“Political and business leaders often bemoan Australia’s perennial social and economic problems, but it is clear the VET sector can play a significant role in resolving them,” he said on the cusp of the release of a report, Perceptions Are Not Reality: myths, realities & the critical role of vocational education & training in Australia. The Skilling Australia Foundation and McCrindle Research produced the report with funding support from Citi Australia.
The report tackles myths about the VET sector, which is often considered the “poor cousin” of universities.
“Australia’s VET sector, far from preparing students for low-skilled, low-paid or low-future work, produces highly skilled graduates with remuneration and employment outcomes comparable to – and sometimes surpassing – those of university graduates,” says Wyman.
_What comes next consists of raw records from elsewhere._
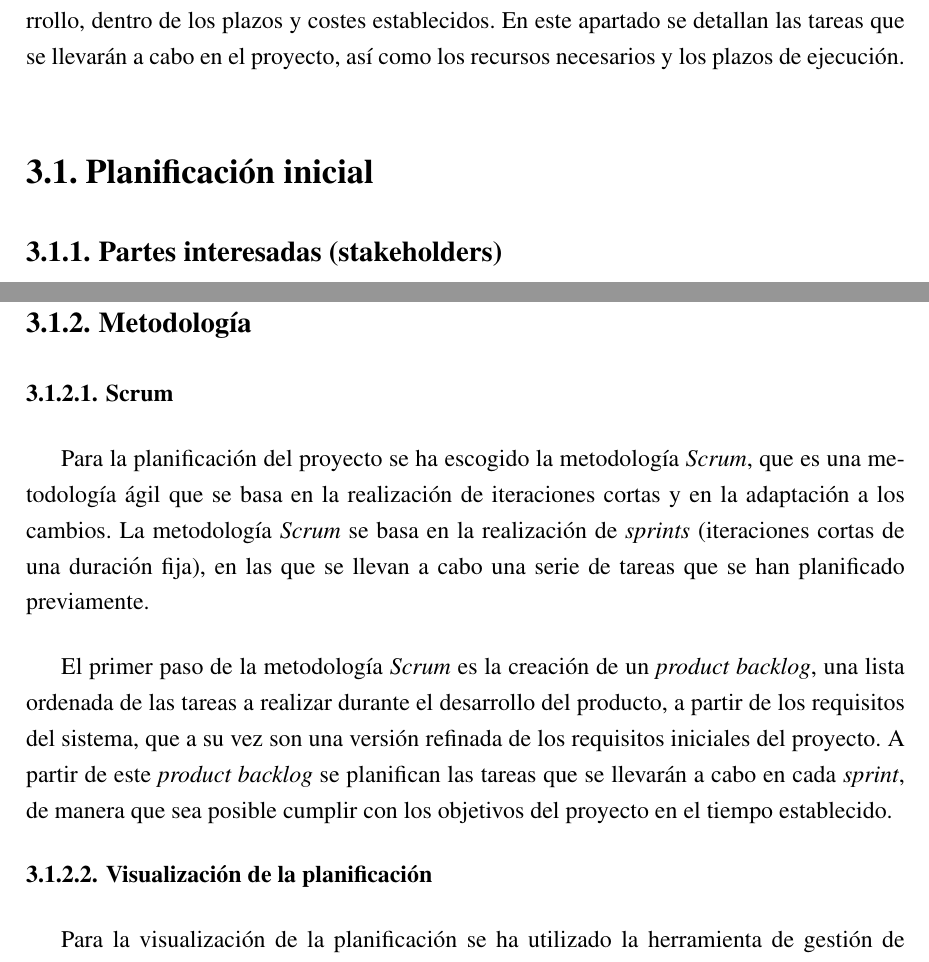
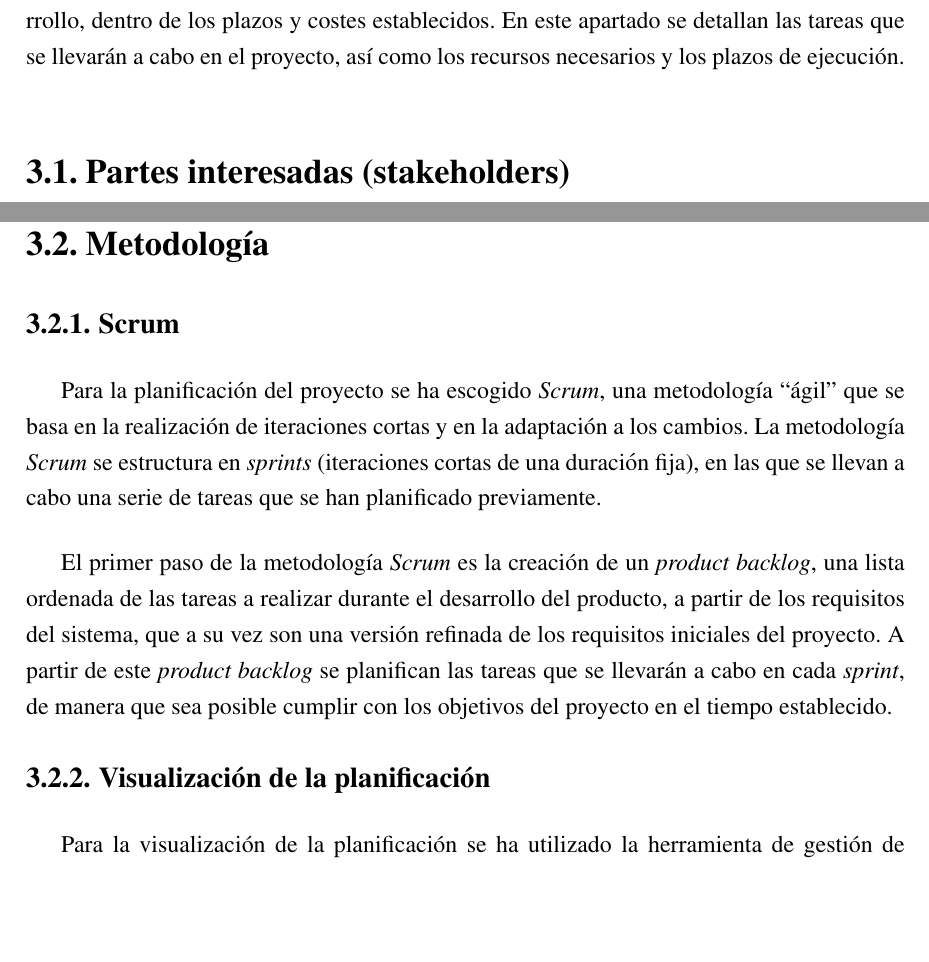
Before and after one commit to miermontoto/tfg, a LaTeX book (main.tex, which reads sections/3_planif.tex): two parts of pages 10 and 11 of 18, joined at a grey line, cut so that both start at the same text, the shorter picture padded with empty space. Compiled offline with pdfLaTeX.

Commit message:
correcciones y scrum

```diff
--- a/sections/3_planif.tex
+++ b/sections/3_planif.tex
@@ -3,8 +3,7 @@ La planificación de un proyecto es fundamental para su correcto funcionamiento
 dentro de los plazos y costes establecidos. En este apartado se detallan las tareas que se
 llevarán a cabo en el proyecto, así como los recursos necesarios y los plazos de ejecución.
 
-\section{Planificación inicial}\label{sec:planif}
-\subsection{Partes interesadas (stakeholders)}\label{subsec:stakeholders}
+\section{Partes interesadas (stakeholders)}\label{sec:stakeholders}
 Las partes interesadas en el proyecto son aquellas personas o entidades que tienen un interés
 en el mismo, ya sea porque se ven afectadas por el resultado del proyecto, o porque tienen
 algún tipo de interés en el mismo. Las partes interesadas en este proyecto son las siguientes:
@@ -29,13 +28,12 @@ algún tipo de interés en el mismo. Las partes interesadas en este proyecto son
 		nuevos conocimientos en el proceso.
 \end{enumerate}
 
-\subsection{Metodología}\label{subsec:metodología}
-\subsubsection{Scrum}
-Para la planificación del proyecto se ha escogido la metodología \textit{Scrum}, que es una
-metodología ágil que se basa en la realización de iteraciones cortas y en la adaptación a los
-cambios. La metodología \textit{Scrum} se basa en la realización de \textit{sprints} (iteraciones
-cortas de una duración fija), en las que se llevan a cabo una serie de tareas que se han
-planificado previamente.
+\section{Metodología}\label{sec:metodología}
+\subsection{Scrum}\label{subsec:scrum}
+Para la planificación del proyecto se ha escogido \textit{Scrum}, una metodología ``ágil'' que se
+basa en la realización de iteraciones cortas y en la adaptación a los cambios. La metodología
+\textit{Scrum} se estructura en \textit{sprints} (iteraciones cortas de una duración fija),
+en las que se llevan a cabo una serie de tareas que se han planificado previamente.
 
 El primer paso de la metodología \textit{Scrum} es la creación de un \textit{product backlog},
 una lista ordenada de las tareas a realizar durante el desarrollo del producto, a partir de los
@@ -44,7 +42,7 @@ proyecto. A partir de este \textit{product backlog} se planifican las tareas que
 a cabo en cada \textit{sprint}, de manera que sea posible cumplir con los objetivos del proyecto
 en el tiempo establecido.
 
-\subsubsection{Visualización de la planificación}
+\subsection{Visualización de la planificación}\label{subsec:visual_planif}
 Para la visualización de la planificación se ha utilizado la herramienta de gestión de proyectos
 de \textit{GitHub}, que permite múltiples visualizaciones de tareas e \textit{issues} en tableros
 separados.
```
Also changed, not shown: main.pdf, sections/3_planif.tex (4 more changed lines).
“The report shows there is currently an array of respectable, well-compensated, upwardly mobile careers that don’t require a university education. These jobs exist in progressive, fast-growth industries, such as healthcare, bio-tech and cyber security, agriculture, information technology and service industries, such as tourism and hospitality. Unfortunately, vocational study has a history of being seen as less respectable than attending university. This must change.”
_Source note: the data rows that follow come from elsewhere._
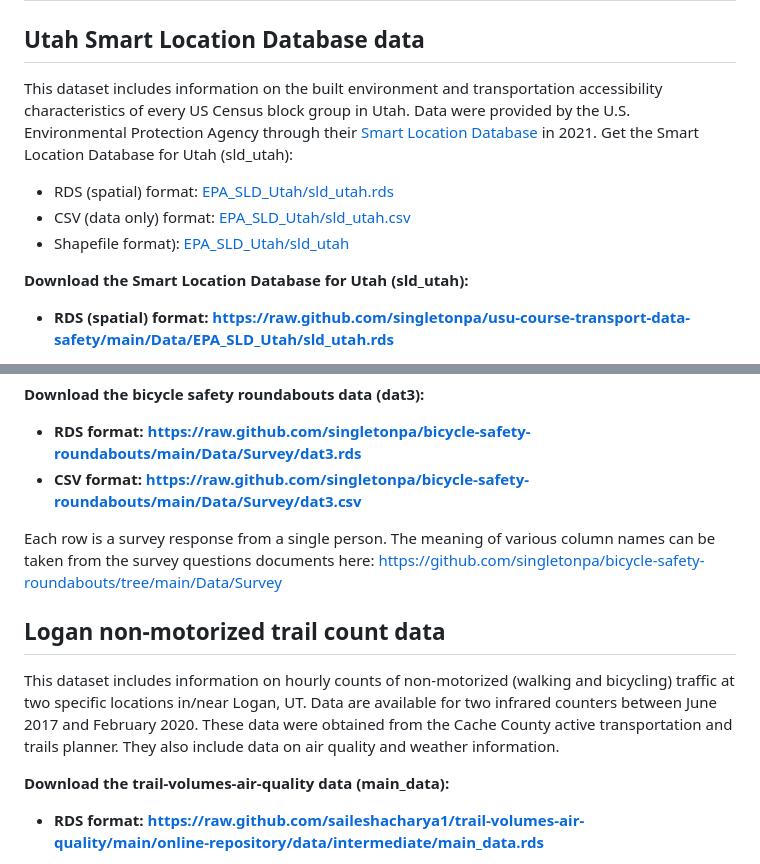
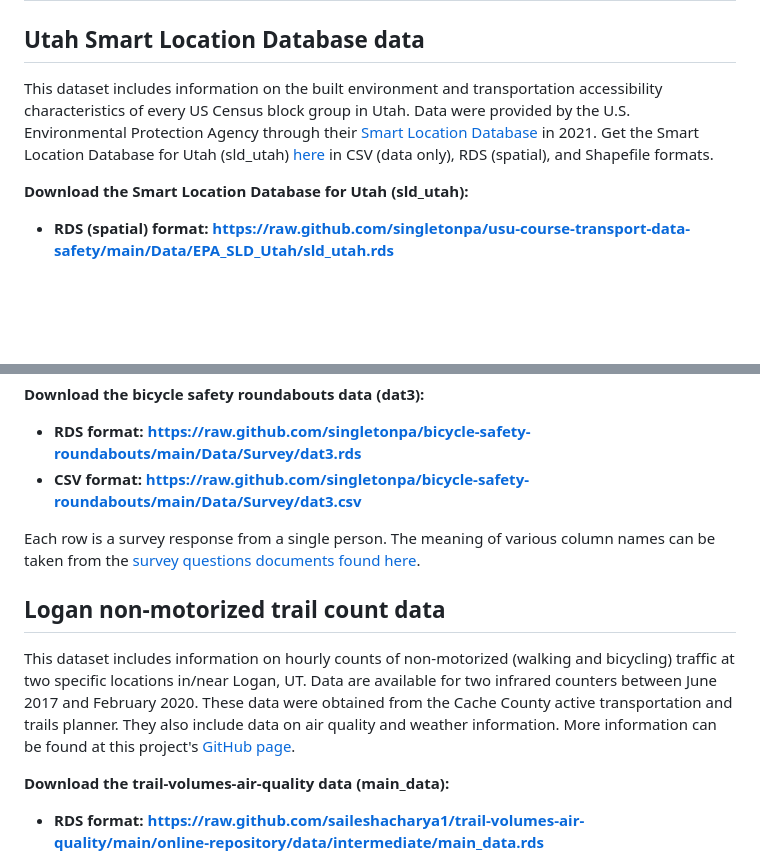
Before and after one commit to singletonpa/usu-course-transport-data-research, a Markdown page: Data/Transportation_datasets.md, 2 parts joined by grey strips. Rendered like a GitHub page; blank space fills up the shorter version.

```diff
--- a/Data/Transportation_datasets.md
+++ b/Data/Transportation_datasets.md
@@ -2,10 +2,7 @@
 
 ## Utah Smart Location Database data
 
-This dataset includes information on the built environment and transportation accessibility characteristics of every US Census block group in Utah. Data were provided by the U.S. Environmental Protection Agency through their [Smart Location Database](https://www.epa.gov/smartgrowth/smart-location-mapping#SLD) in 2021. Get the Smart Location Database for Utah (sld_utah):
-* RDS (spatial) format: [EPA_SLD_Utah/sld_utah.rds](EPA_SLD_Utah/sld_utah.rds)
-* CSV (data only) format: [EPA_SLD_Utah/sld_utah.csv](EPA_SLD_Utah/sld_utah.csv)
-* Shapefile format): [EPA_SLD_Utah/sld_utah](EPA_SLD_Utah/sld_utah)
+This dataset includes information on the built environment and transportation accessibility characteristics of every US Census block group in Utah. Data were provided by the U.S. Environmental Protection Agency through their [Smart Location Database](https://www.epa.gov/smartgrowth/smart-location-mapping#SLD) in 2021. Get the Smart Location Database for Utah (sld_utah) [here](EPA_SLD_Utah) in CSV (data only), RDS (spatial), and Shapefile formats.
 
 **Download the Smart Location Database for Utah (sld_utah):**
 * **RDS (spatial) format: https://raw.github.com/singletonpa/usu-course-transport-data-safety/main/Data/EPA_SLD_Utah/sld_utah.rds**
@@ -23,11 +20,11 @@ This dataset comes from a research project investigating bicycling and roundabou
 * **RDS format: https://raw.github.com/singletonpa/bicycle-safety-roundabouts/main/Data/Survey/dat3.rds**
 * **CSV format: https://raw.github.com/singletonpa/bicycle-safety-roundabouts/main/Data/Survey/dat3.csv**
 
-Each row is a survey response from a single person. The meaning of various column names can be taken from the survey questions documents here: https://github.com/singletonpa/bicycle-safety-roundabouts/tree/main/Data/Survey
+Each row is a survey response from a single person. The meaning of various column names can be taken from the [survey questions documents found here](https://github.com/singletonpa/bicycle-safety-roundabouts/tree/main/Data/Survey).
 
 ## Logan non-motorized trail count data
 
-This dataset includes information on hourly counts of non-motorized (walking and bicycling) traffic at two specific locations in/near Logan, UT. Data are available for two infrared counters between June 2017 and February 2020. These data were obtained from the Cache County active transportation and trails planner. They also include data on air quality and weather information.
+This dataset includes information on hourly counts of non-motorized (walking and bicycling) traffic at two specific locations in/near Logan, UT. Data are available for two infrared counters between June 2017 and February 2020. These data were obtained from the Cache County active transportation and trails planner. They also include data on air quality and weather information. More information can be found at this project's [GitHub page](https://github.com/saileshacharya1/trail-volumes-air-quality/main/).
 
 **Download the trail-volumes-air-quality data (main_data):**
 * **RDS format: https://raw.github.com/saileshacharya1/trail-volumes-air-quality/main/online-repository/data/intermediate/main_data.rds**
```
“The VET sector is well-known for partnering with industry and government to equip people, particularly younger people, with workplace specific skills and knowledge which aim to meet current and future employment demands,” he says.
In the report, Wyman calls on Australia to raise the status of skilled education, address youth unemployment and disengagement and to ensure people graduate from our educational institutions with real-world workplace skills.
“These are three practical ways Australia can skill up to meet the demands of a vibrant, innovative 21st-century economy.”
And with the announcement of the Skilling Australians Fund, the recent Federal Government Budget appears to back this push for vocational education with $1.5 billion to be spent over the next four years on trainees and apprentices. The aim is to help train 300,000 Australian workers so they can replace skilled foreign workers in high-demand jobs. Businesses who employ skilled migrants will pay a new levy, which is expected to raise most of the funds.
Wyman says: “No two people are the same, nor will they travel the same path. We all have different learning styles, interests and talents. With skills-based career development, young Australians can pursue an individual passion while gaining the knowledge and experience to build a rewarding career.”
ABOUT THE REPORT:
Download a copy here: https://www.saf.org.au/perceptionsarenotreality